Cuomo Ends State’s Role in Checking Immigrants
By KIRK SEMPLE
Published: June 1, 2011
Photo by Marcus Yam for The New York Times
Gov. Andrew M. Cuomo said on Wednesday that he was suspending New York’s participation in a federal immigration enforcement plan that has drawn fire from immigrant advocates, civil liberties lawyers and elected officials in the state and around the country.
A statement from Mr. Cuomo’s office said there was “mounting evidence” that the program, called Secure Communities, had not only failed to meet its goal of deporting the most serious immigrant criminals but was also undermining law enforcement and compromising public safety.
“There are concerns about the implementation of the program as well as its impact on families, immigrant communities and law enforcement in New York,” Mr. Cuomo said. Unless those concerns are eased, the statement said, New York will not take part.
Mr. Cuomo’s decision makes New York the second state to announce its intention to withdraw from the program, and sets up a confrontation with the Obama administration, which has made Secure Communities a cornerstone of immigration enforcement strategy. Gov. Pat Quinn of Illinois said in May that he was canceling his state’s participation.
Under the program, begun by the Bush administration in 2008, the fingerprints of everyone booked into a local or county jail are sent to the Department of Homeland Security and compared with prints in its files. If officials find that a suspect is in the country illegally, or is a noncitizen with a criminal record, they may seek to deport the person.
By Wednesday, that fingerprint sharing had been introduced in about 41 percent of the nation’s jurisdictions, including 27 of 62 counties in New York. Mr. Cuomo’s move means that those counties’ participation will end. The entire country is scheduled to join the program by 2013.
The practical effects of Mr. Cuomo’s decision are unclear. New York law enforcement agencies regularly check fingerprints with the Federal Bureau of Investigation. Homeland Security officials said that regardless of New York’s participation in Secure Communities, the F.B.I. would still share fingerprints with the immigration agency.
Federal officials said that if states did not share fingerprints with the F.B.I., those states would lose access to federal criminal databases, undermining their ability to fight crime.

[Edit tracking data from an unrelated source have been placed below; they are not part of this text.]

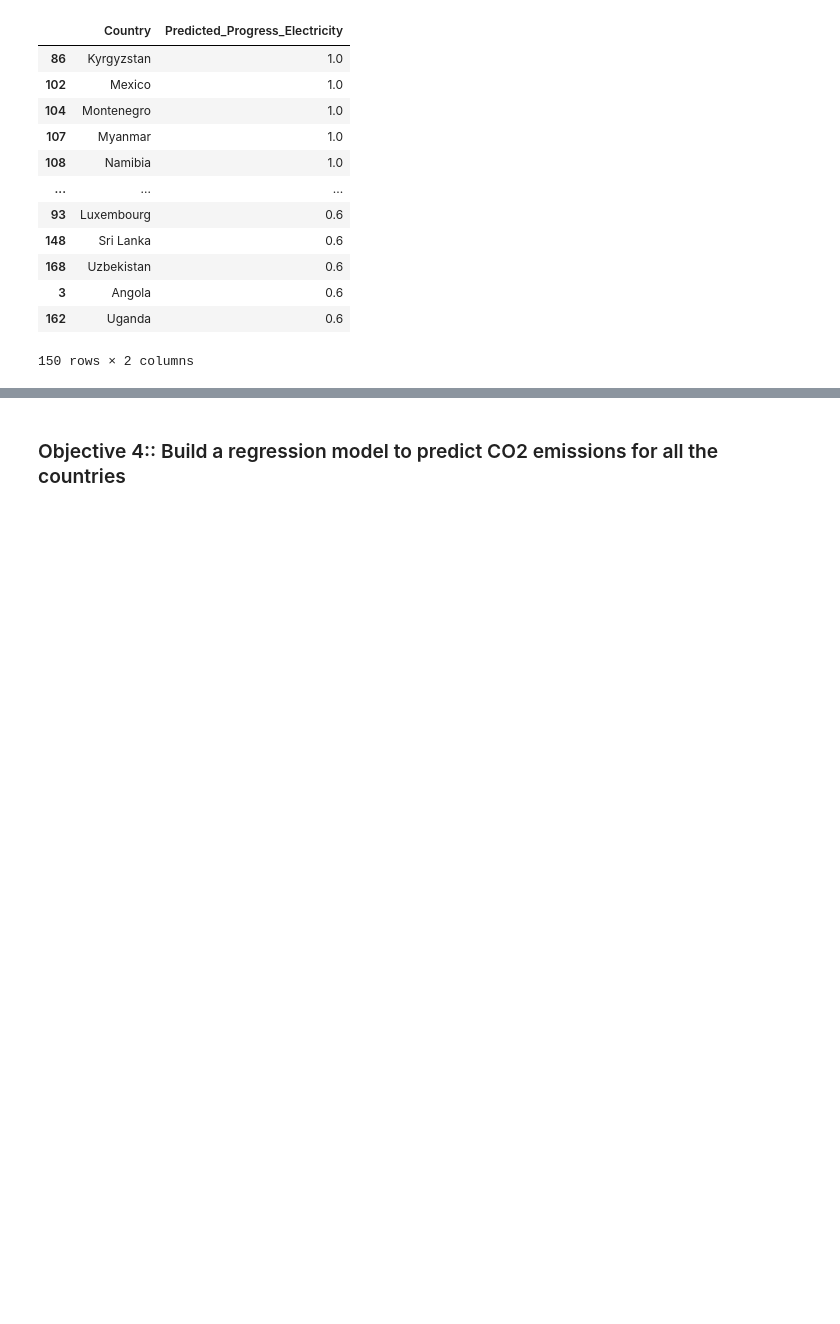
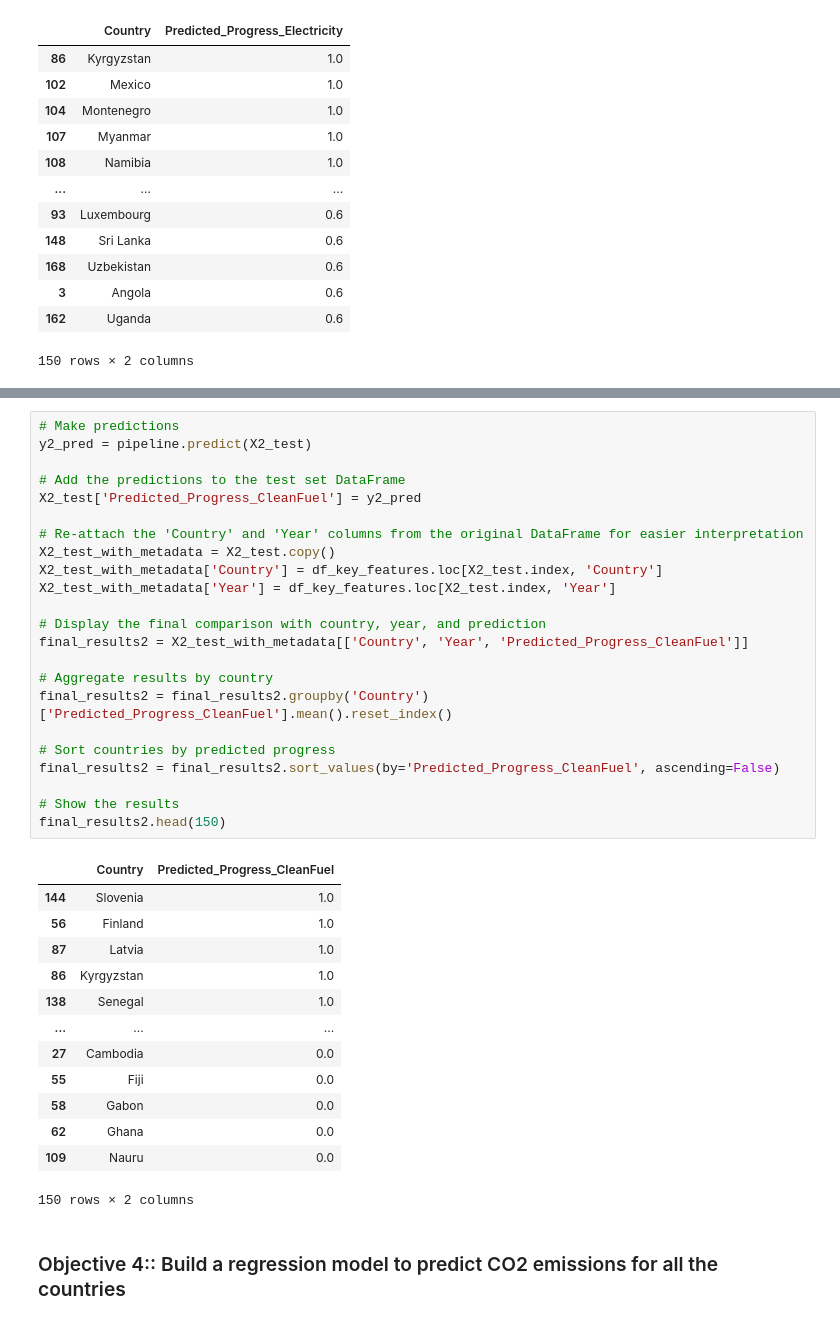
Before and after one commit to aojah1/sdg7, a Jupyter notebook: sustainability.ipynb, the cells around one changed output, grey strips where cells are left out. Cells and saved outputs as stored; diff of their text form; blank space fills up the shorter version.

```diff
--- a/sustainability.ipynb
+++ b/sustainability.ipynb
@@ -1088,3 +1157,40 @@ final_results1.head(150)
+# %%
+# Make predictions
+y2_pred = pipeline.predict(X2_test)
+
+# Add the predictions to the test set DataFrame
+X2_test['Predicted_Progress_CleanFuel'] = y2_pred
+
+# Re-attach the 'Country' and 'Year' columns from the original DataFrame for easier interpretation
+X2_test_with_metadata = X2_test.copy()
+X2_test_with_metadata['Country'] = df_key_features.loc[X2_test.index, 'Country']
+X2_test_with_metadata['Year'] = df_key_features.loc[X2_test.index, 'Year']
+
+# Display the final comparison with country, year, and prediction
+final_results2 = X2_test_with_metadata[['Country', 'Year', 'Predicted_Progress_CleanFuel']]
+
+# Aggregate results by country
+final_results2 = final_results2.groupby('Country')['Predicted_Progress_CleanFuel'].mean().reset_index()
+
+# Sort countries by predicted progress
+final_results2 = final_results2.sort_values(by='Predicted_Progress_CleanFuel', ascending=False)
+
+# Show the results
+final_results2.head(150)
+# %% [output]
+|  | Country | Predicted_Progress_CleanFuel |
+| 144 | Slovenia | 1.0 |
+| 56 | Finland | 1.0 |
+| 87 | Latvia | 1.0 |
+| 86 | Kyrgyzstan | 1.0 |
+| 138 | Senegal | 1.0 |
+| ... | ... | ... |
+| 27 | Cambodia | 0.0 |
+| 55 | Fiji | 0.0 |
+| 58 | Gabon | 0.0 |
+| 62 | Ghana | 0.0 |
+| 109 | Nauru | 0.0 |
+150 rows × 2 columns
 # %% [markdown]
 ### Objective 4:: Build a regression model to predict CO2 emissions for all the countries
 # %% [markdown]
```
Also changed, not shown: parts of 4 cells of this notebook, 1 other file.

While Secure Communities has contributed to a sharp rise in deportations under President Obama, it does not appear to have won him many allies. It has angered immigrants who supported Democrats in recent elections. It has also failed to convince many of the president’s Republican opponents that he is sufficiently committed to enforcement.
Opponents of the program contend that even though it was mainly intended to ensnare convicted criminals and people deemed a security threat, it has instead caught too many immigrants charged with low-level crimes or guilty only of being in the country illegally. This pattern, the opponents argue, has driven immigrants deeper into the shadows and deterred them from helping officials fight crime.

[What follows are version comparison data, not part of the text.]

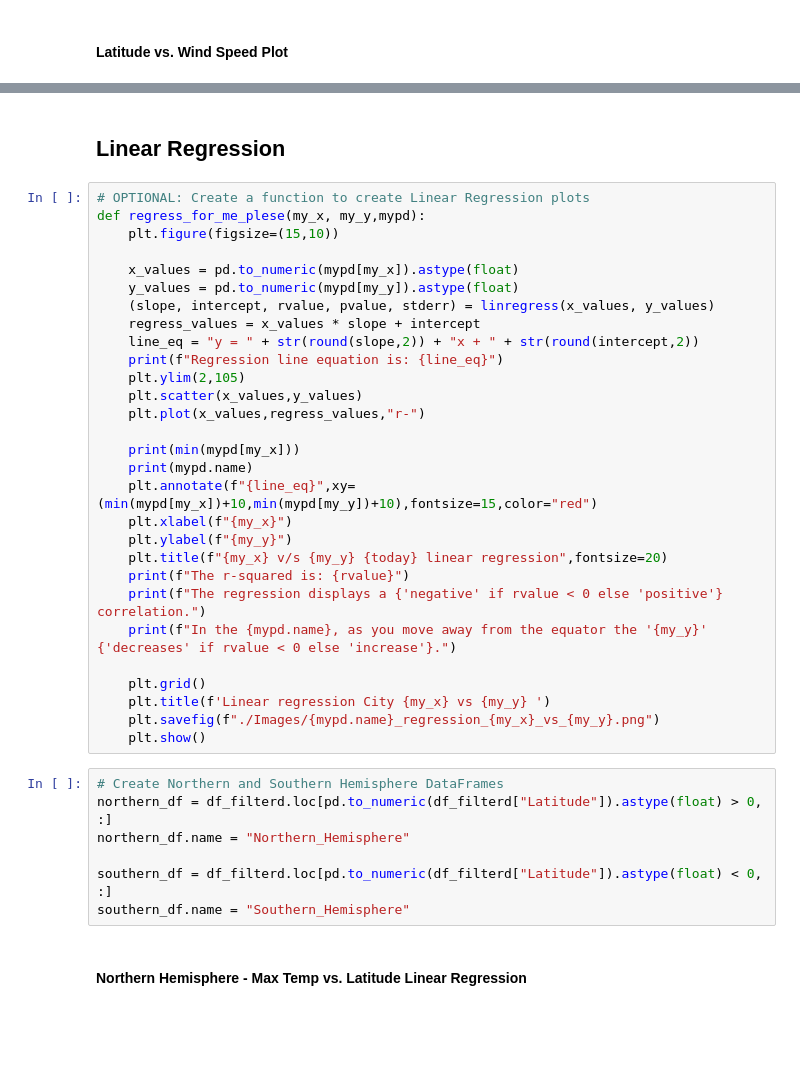
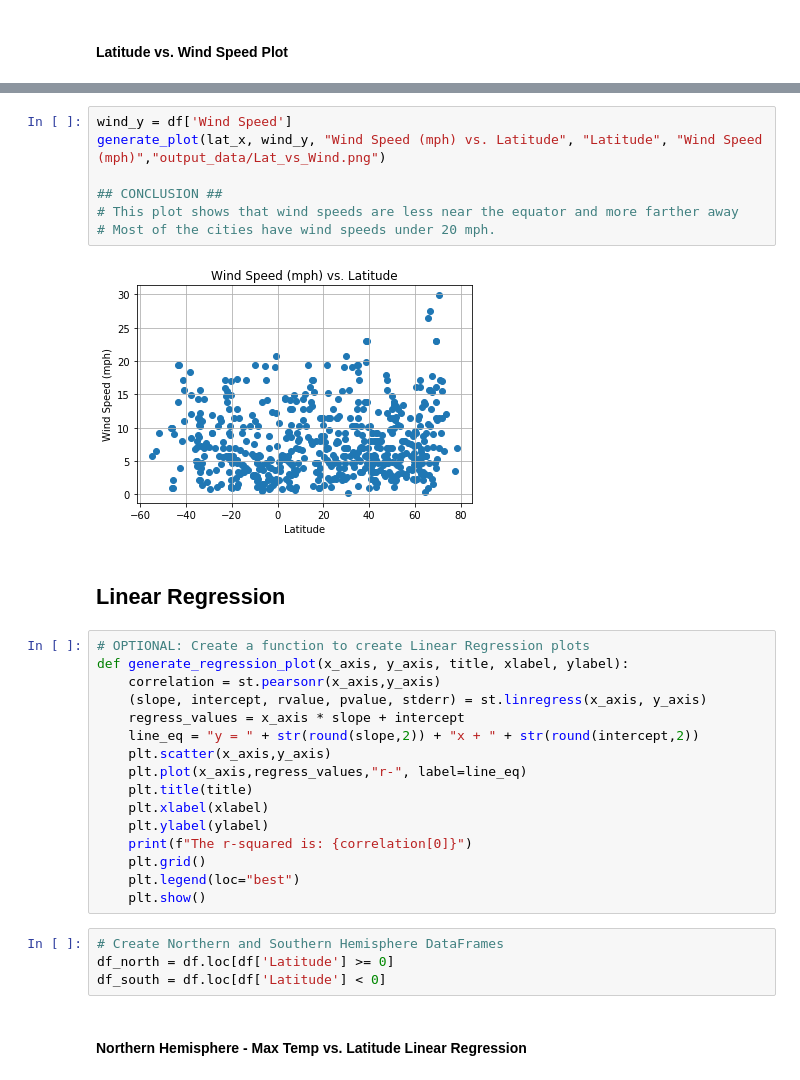
Before and after one commit to 200013546/python-api-challenge, a Jupyter notebook: WeatherPy.ipynb, the cells around one changed output, grey strips where cells are left out. Saved outputs shown, nothing was run; the diff lists cells and outputs as text; blank space fills up the shorter version.

```diff
--- a/WeatherPy.ipynb
+++ b/WeatherPy.ipynb
@@ -274,40 +167,33 @@ my_plot("Latitude","Wind Speed (mph)",df_filterd)
+# %%
+wind_y = df['Wind Speed']
+generate_plot(lat_x, wind_y, "Wind Speed (mph) vs. Latitude", "Latitude", "Wind Speed (mph)","output_data/Lat_vs_Wind.png")
+
+## CONCLUSION ##
+# This plot shows that wind speeds are less near the equator and more farther away
+# Most of the cities have wind speeds under 20 mph.
+# %% [output]
+[figure, added]
 # %% [markdown]
 ## Linear Regression
-# %%
-# OPTIONAL: Create a function to create Linear Regression plots
-def regress_for_me_plese(my_x, my_y,mypd):
-    plt.figure(figsize=(15,10))
-
-    x_values = pd.to_numeric(mypd[my_x]).astype(float)
-    y_values = pd.to_numeric(mypd[my_y]).astype(float)
-    (slope, intercept, rvalue, pvalue, stderr) = linregress(x_values, y_values)
-    regress_values = x_values * slope + intercept
-    line_eq = "y = " + str(round(slope,2)) + "x + " + str(round(intercept,2))
-    print(f"Regression line equation is: {line_eq}")
-    plt.ylim(2,105)
-    plt.scatter(x_values,y_values)
-    plt.plot(x_values,regress_values,"r-")
-
-    print(min(mypd[my_x]))
-    print(mypd.name)
-    plt.annotate(f"{line_eq}",xy=(min(mypd[my_x])+10,min(mypd[my_y])+10),fontsize=15,color="red")
-    plt.xlabel(f"{my_x}")
-    plt.ylabel(f"{my_y}")
-    plt.title(f"{my_x} v/s {my_y} {today} linear regression",fontsize=20)
-    print(f"The r-squared is: {rvalue}")
-    print(f"The regression displays a {'negative' if rvalue < 0 else 'positive'} correlation.")
-    print(f"In the {mypd.name}, as you move away from the equator the '{my_y}' {'decreases' if rvalue < 0 else 'increase'}.")
-
-    plt.grid()
-    plt.title(f'Linear regression City {my_x} vs {my_y} ')
-    plt.savefig(f"./Images/{mypd.name}_regression_{my_x}_vs_{my_y}.png")
-    plt.show()
+# %%
+# OPTIONAL: Create a function to create Linear Regression plots
+def generate_regression_plot(x_axis, y_axis, title, xlabel, ylabel):
+    correlation = st.pearsonr(x_axis,y_axis)
+    (slope, intercept, rvalue, pvalue, stderr) = st.linregress(x_axis, y_axis)
+    regress_values = x_axis * slope + intercept
+    line_eq = "y = " + str(round(slope,2)) + "x + " + str(round(intercept,2))
+    plt.scatter(x_axis,y_axis)
+    plt.plot(x_axis,regress_values,"r-", label=line_eq)
+    plt.title(title)
+    plt.xlabel(xlabel)
+    plt.ylabel(ylabel)
+    print(f"The r-squared is: {correlation[0]}")
+    plt.grid()
+    plt.legend(loc="best")
+    plt.show()
 # %%
 # Create Northern and Southern Hemisphere DataFrames
-northern_df = df_filterd.loc[pd.to_numeric(df_filterd["Latitude"]).astype(float) > 0, :]
-northern_df.name = "Northern_Hemisphere"
-
-southern_df = df_filterd.loc[pd.to_numeric(df_filterd["Latitude"]).astype(float) < 0, :]
-southern_df.name = "Southern_Hemisphere"
+df_north = df.loc[df['Latitude'] >= 0]
+df_south = df.loc[df['Latitude'] < 0]
 # %% [markdown]
 ####  Northern Hemisphere - Max Temp vs. Latitude Linear Regression
```
Also changed, not shown: parts of 35 cells of this notebook, 32 other files.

In addition, critics have assailed the rollout of Secure Communities, which has been plagued by seemingly contradictory statements about how it works and whether local and state participation is voluntary.
Mylan L. Denerstein, counsel to Mr. Cuomo, cited these concerns in a letter on Wednesday.

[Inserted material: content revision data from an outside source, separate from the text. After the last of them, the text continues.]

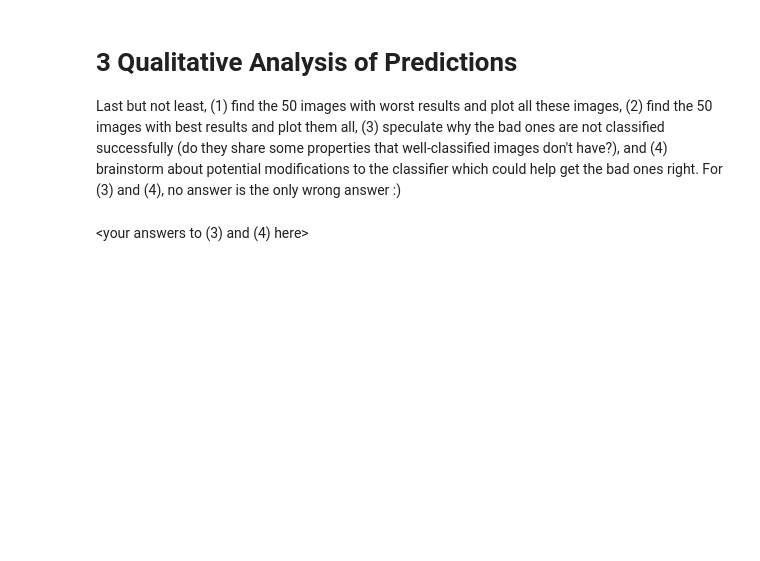
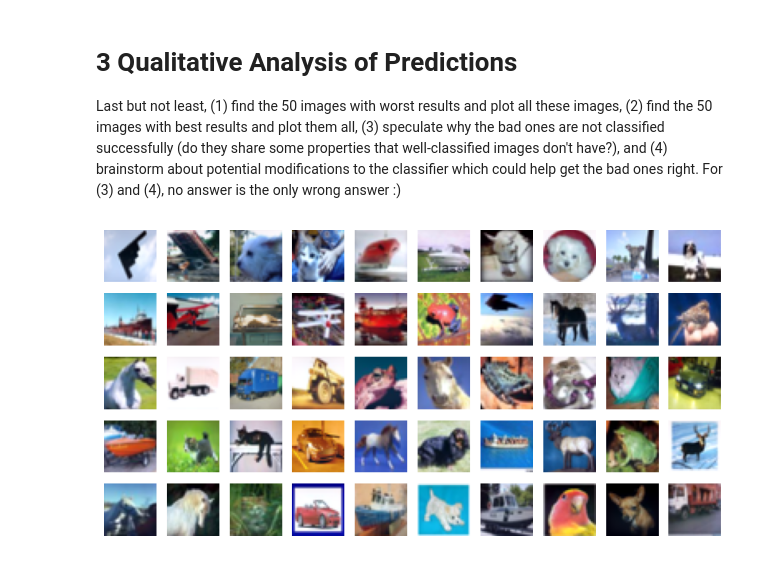
Before and after one commit to feinran/malia, a Jupyter notebook: ex2/exercise_2.ipynb, the cells around one changed output. Cells and saved outputs as stored; diff of their text form; code cells hidden in the pictures; blank space fills up the shorter version.

```diff
--- a/ex2/exercise_2.ipynb
+++ b/ex2/exercise_2.ipynb
@@ -797,2 +844,25 @@ Last but not least, (1) find the 50 images with worst results and plot all these
-# %% [markdown]
-<your answers to (3) and (4) here>
+# %%
+N = data['X_test'].shape[0]
+
+# calculate softmaxes of the predicitons
+x = pred['scores'].T
+x = x - np.max(x, axis=1, keepdims=True)
+p = np.exp(x)
+sum = np.sum(p, axis=1, keepdims=True)
+pred_soft = p / sum
+
+# get the predicted probabilty of the correct class
+y_test = data['y_test']
+correct_prob = pred_soft[range(N), y_test]
+
+# (1) find 50 worst images and plot them
+worst_inds = np.argpartition(correct_prob, 50)[:50] # get the indices of the 50 worst images
+plt.figure(figsize=(10,5))
+for i, image_idx in enumerate(worst_inds):
+    plt.subplot(5, 10, i+1)
+    img = (np.transpose(data['X_test'][image_idx], [1,2,0])/255)+0.5
+    img = np.clip(img, 0, 1)
+    plt.imshow(img)
+    plt.axis('off')
+# %% [output]
+[figure, added]
```
Also changed, not shown: parts of 11 cells of this notebook.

“Until the numerous questions and controversies regarding the program can be resolved, we have determined that New York is best served by relying on existing tools to ensure the safety of its residents, especially given our overriding concern that the current mechanism is actually undermining law enforcement,” Ms. Denerstein wrote to John Sandweg, counsel to Janet Napolitano, the homeland security secretary.
Officials from Immigration and Customs Enforcement, an arm of Homeland Security that oversees Secure Communities, said it was reviewing the program to make sure it focused on criminals.
Immigrant advocates praised Mr. Cuomo. “It is clear the tide is turning” against Secure Communities, said Pablo Alvarado, director of the National Day Laborer Organizing Network in Los Angeles. “It’s high time for the president to terminate the program before any further damage is done to our communities.”